Yet, surprisingly, the scientific and usually secularist magazine National Geographic has nominated its Most Powerful Woman in the World for December 2015 as Mary, the mother of Jesus Christ, who, it claims, is venerated more widely than any other single female.
A satellite map showing world locations where visions of Mary have been seen, or claimed, is dotted with markers - from North and South America to Africa to Russia to China to Europe.
The Blessed Virgin Mary is described as an international power of many designations - Our Lady of Siluva (Lithuania), Our Lady Help of Christians (Czech Republic), Our Lady of Happy Meetings (Alpine France), Our Lady of Zion (Naples), the Virgin with the Golden Heart (Belgium), Our Lady of Zaytun (Egypt), Mother of the Word (Rwanda) and Our Lady of Good Success (Ecuador) being among the multiple places associated with the BVM.
And that's besides the more famous Lourdes, Fatima, Medjugorje and, in Mexico, Our Lady of Guadaloupe.
Guadaloupe, which dates from 1531, when Mary revealed herself to an Indian man, Juan Diego, is said to be central to Mexican identity.
I'm glad to see that Our Lady of the Miraculous Medal in Paris is honoured as an especially successful shrine. This chapel, located in the Rue du Bac, is an exquisite confection of femininity - all blue stars and gold gossamer and attracting women of many nations.
My mother was especially fond of the Rue du Bac, because of its beauty and history (dating from 1830, when St Catherine Laboure had a vision of the BVM here). And the proximity of the grand magasins - the famous Parisian department stores of Galeries Lafayette and Au Printemps - was nice.
The BVM is surely "a global phenomenon", as the National Geographic writer Maureen Orth notes. Mary has been a significant figure since 431 AD, at the Council at Ephesus, when she was officially named 'Theotokos - Bearer of God'.
Throughout the centuries, her presence has been ubiquitous, though the image has also changed with the spirit of the age - more imperialist in the first millennium of Christianity, when she was seen as a kind of Empress, adorned in purple and gold; in more recent centuries, an image of compassion, pity for suffering humanity, fortitude, and especially the trials of motherhood.
The museum at Knock bears witness to the way in which the BVM was a source of consolation to mothers through decades of hard times. And it's evident that Mary is a source of power, help and consolation to many millions (in Egypt a Marian festival draws two million worshippers); and many have claimed healing from illness, both physical and mental, through the BVM.

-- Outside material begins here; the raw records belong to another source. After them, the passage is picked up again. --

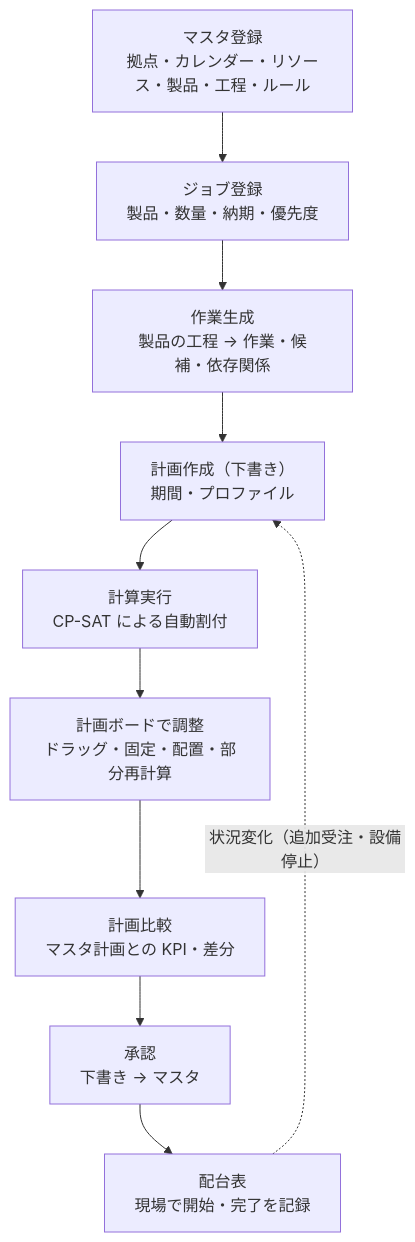
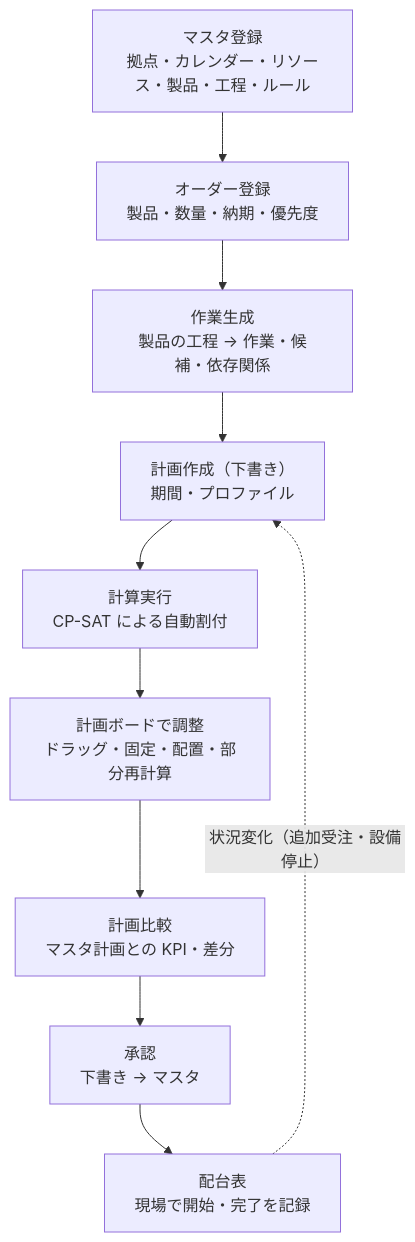
Before and after one commit to tds-dev/TONOPS-SCH-backend: the second of 4 diagrams in docs/SYSTEM_OVERVIEW.md, drawn with Mermaid. The commit also changed other lines of this file and 30 other files, not shown here.

````diff
--- a/docs/SYSTEM_OVERVIEW.md
+++ b/docs/SYSTEM_OVERVIEW.md
@@ -115,12 +117,12 @@
 ```mermaid
 flowchart TD
-  A["マスタ登録<br/>拠点・カレンダー・リソース・製品・工程・ルール"] --> B["ジョブ登録<br/>製品・数量・納期・優先度"]
+  A["マスタ登録<br/>拠点・カレンダー・リソース・製品・工程・ルール"] --> B["オーダー登録<br/>製品・数量・納期・優先度"]
   B --> C["作業生成<br/>製品の工程 → 作業・候補・依存関係"]
   C --> D["計画作成（下書き）<br/>期間・プロファイル"]
   D --> E["計算実行<br/>CP-SAT による自動割付"]
   E --> F["計画ボードで調整<br/>ドラッグ・固定・配置・部分再計算"]
   F --> G["計画比較<br/>マスタ計画との KPI・差分"]
   G --> H["承認<br/>下書き → マスタ"]
   H --> I["配台表<br/>現場で開始・完了を記録"]
   I -.->|"状況変化（追加受注・設備停止）"| D
 ```
````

Yet growing up in a Marian culture - as Ireland was in my childhood - I would say that many of us also rebelled against the cult of the BVM. She seemed to represent a certain passivity in women - she didn't initiate anything, she accepted.

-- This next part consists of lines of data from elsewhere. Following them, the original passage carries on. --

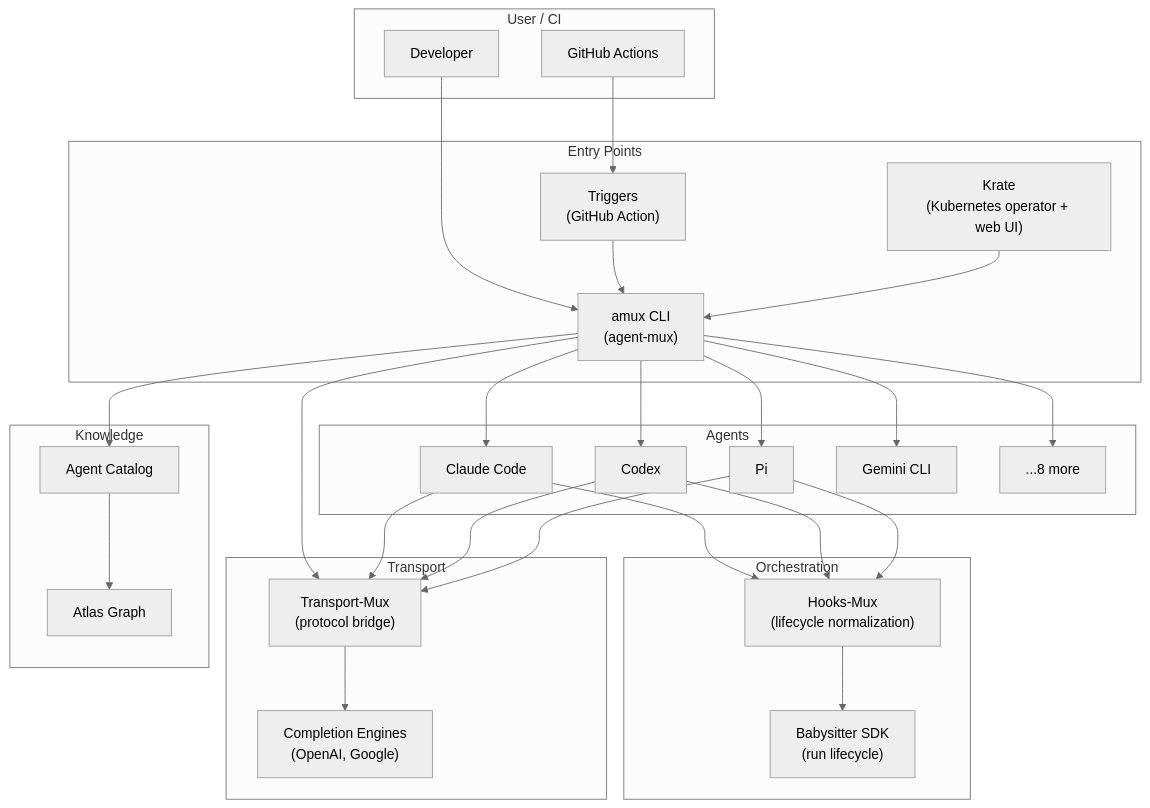
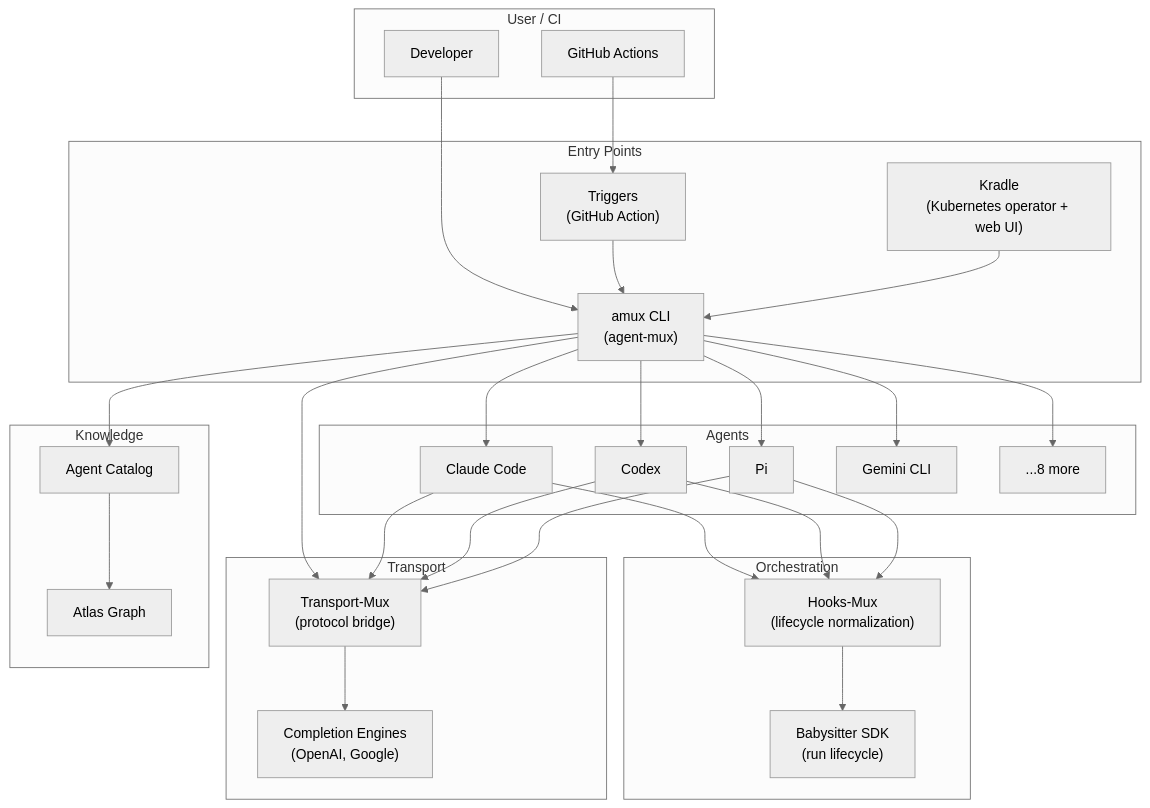
The second of 2 diagrams in docs/development/01-overview-and-philosophy.md (a5c-ai/babysitter), drawn with Mermaid (neutral theme) before and after one commit. The commit also changed other lines of this file and 1256 other files, not shown here.

First line of the commit message:
feat: rename krate → kradle everywhere

````diff
--- a/docs/development/01-overview-and-philosophy.md
+++ b/docs/development/01-overview-and-philosophy.md
@@ -69,52 +69,52 @@
 ```mermaid
 graph TB
     subgraph "User / CI"
         DEV["Developer"]
         CI["GitHub Actions"]
     end
 
     subgraph "Entry Points"
         AMUX["amux CLI<br/>(agent-mux)"]
         TRIGGERS["Triggers<br/>(GitHub Action)"]
-        KRATE["Krate<br/>(Kubernetes operator + web UI)"]
+        KRATE["Kradle<br/>(Kubernetes operator + web UI)"]
     end
 
     subgraph "Orchestration"
         SDK["Babysitter SDK<br/>(run lifecycle)"]
         HOOKS["Hooks-Mux<br/>(lifecycle normalization)"]
     end
 
     subgraph "Transport"
         PROXY["Transport-Mux<br/>(protocol bridge)"]
         ENGINES["Completion Engines<br/>(OpenAI, Google)"]
     end
 
     subgraph "Knowledge"
         ATLAS["Atlas Graph"]
         CATALOG["Agent Catalog"]
     end
 
     subgraph "Agents"
         CC["Claude Code"]
         CX["Codex"]
         PI["Pi"]
         GC["Gemini CLI"]
         MORE["...8 more"]
     end
 
     DEV --> AMUX
     CI --> TRIGGERS
     TRIGGERS --> AMUX
     KRATE --> AMUX
 
     AMUX --> CATALOG
     AMUX --> PROXY
     AMUX --> CC & CX & PI & GC & MORE
 
     CC & CX & PI --> HOOKS
     HOOKS --> SDK
     CC & CX & PI --> PROXY
     PROXY --> ENGINES
 
     CATALOG --> ATLAS
 ```
````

She seldom spoke - she kept her thoughts within her heart. Attitudes reached the absurd when the nuns told us that "Our Lady blushed" at the slightest sign of "immodesty" (crossing your legs, thus showing your undies). Learning about the woes, cruelty, oppressions, injustices, and general horrors that obtained in the world, it might seem that Our Lady had rather more to upset her.

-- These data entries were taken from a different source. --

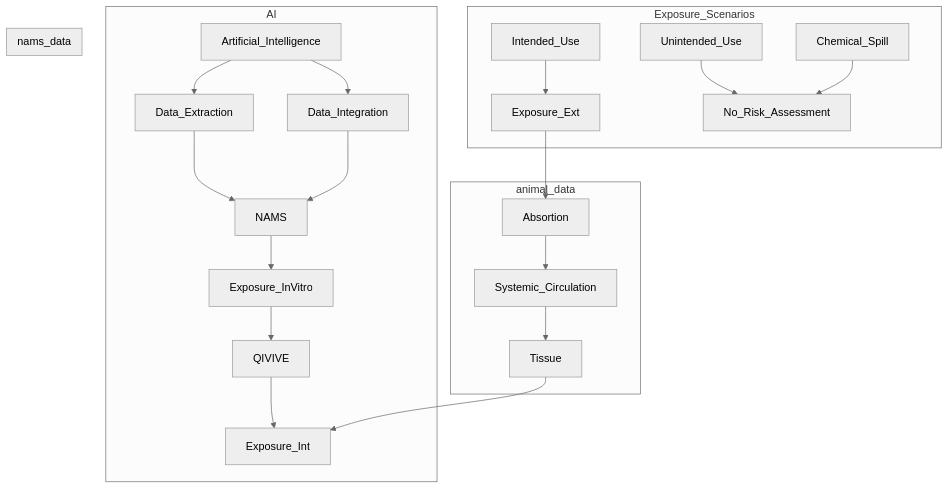
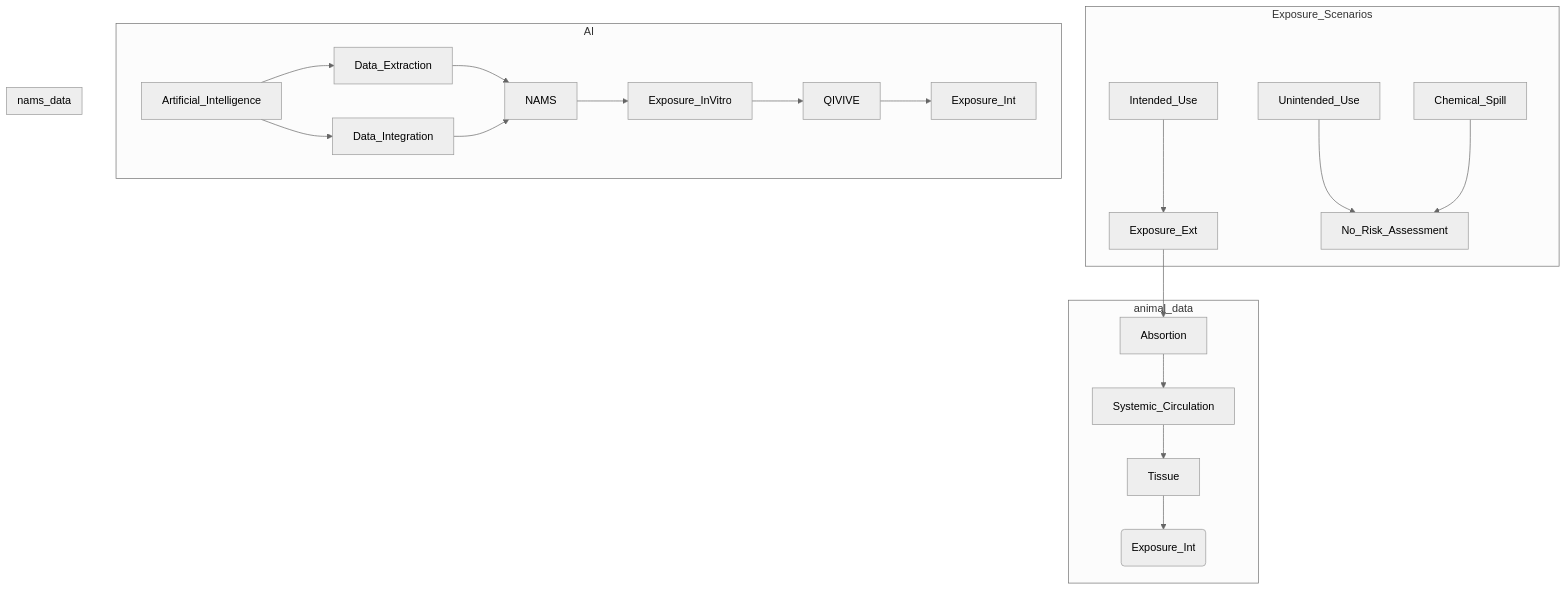
Before and after one commit to ontox-hu/workflows: the diagram in ProbRA.md, drawn with Mermaid (neutral theme).

````diff
--- a/ProbRA.md
+++ b/ProbRA.md
@@ -2,47 +2,47 @@
 ```mermaid
 flowchart TD
 
 
   subgraph Exposure_Scenarios
   
   Intended_Use-->Exposure_Ext
   Unintended_Use-->No_Risk_Assessment
   Chemical_Spill-->No_Risk_Assessment
   
   end
 
   %%%%%%%%%%%%%%%%%%%%%%%%%%%%%%%%%%%%%%%%%%%%%%%%%%%
 
   subgraph AI
 
   Artificial_Intelligence-->Data_Extraction
   Data_Extraction-->NAMS
   Artificial_Intelligence-->Data_Integration
   Data_Integration-->NAMS
   Exposure_InVitro-->QIVIVE
   QIVIVE-->Exposure_Int
   
   end
   
   %%%%%%%%%%%%%%%%%%%%%%%%%%%%%%%%%%%%%%%%%%%%%%%%%
   
   subgraph animal_data
   
   Exposure_Ext-->Absortion
   Absortion-->Systemic_Circulation
   Systemic_Circulation-->Tissue
-  Tissue-->Exposure_Int
+  Tissue-->Exposure_Int_/\_(Exposure_Int)
   
   end
   
   %%%%%%%%%%%%%%%%%%%%%%%%%%%%%%%%%%%%%%%%%%%%%%%%%%
   
   subgraph nams_data
   
   NAMS-->Exposure_InVitro
   
   end
   
   %%%%%%%%%%%%%%%%%%%%%%%%%%%%%%%%%%%%%%%%%%%%%%%%%%%
   
 ```
````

Significantly, contemporary visionaries, from Rwanda to Medjugorje, now emphasise that aspect of Mary's message: that she calls for peace, for prayer, for repentance, for reconciliation, rather than the aggressions that stalk humanity.
It's impressive that so many peoples, so many cultures, feel a sense of presence about the BVM, and that her sovereignty is acknowledged with such a global reach: she is often called 'Queen' (of Patriarchs, of Angels, of Prophets, of Apostles, of Martyrs, of Peace).
The cult of Mary is also worth billions of dollars, which is another measure of power, although billions of dollars can also be a source of exploitation.
The Reformation, starting with Martin Luther in 1517, came to regard the cult of Mary as verging on the pagan, and Evangelical Protestants remain a little cool about the BVM, but Marian devotion always returns one way or another.
And Mary is mentioned more often in the Koran than in the New Testament. 'Maryam' is venerated by Muslims as the mother of Jesus, and "holy above all women". Perhaps this could be a route towards peaceful dialogue someday?
Does the BVM perform miracles? Science has, apparently, no satisfactory explanation for miracles claimed, and visions of Mary generally seem sincere. (Michael O'Neill of Stanford University has codified every apparition of Mary since 40 AD, for his website miraclehunter.com).
Most powerful of all women? Yet maybe the most poignant image of Mary remains that of a teenage pregnant girl on a donkey, travelling towards Jerusalem to give birth in a manger.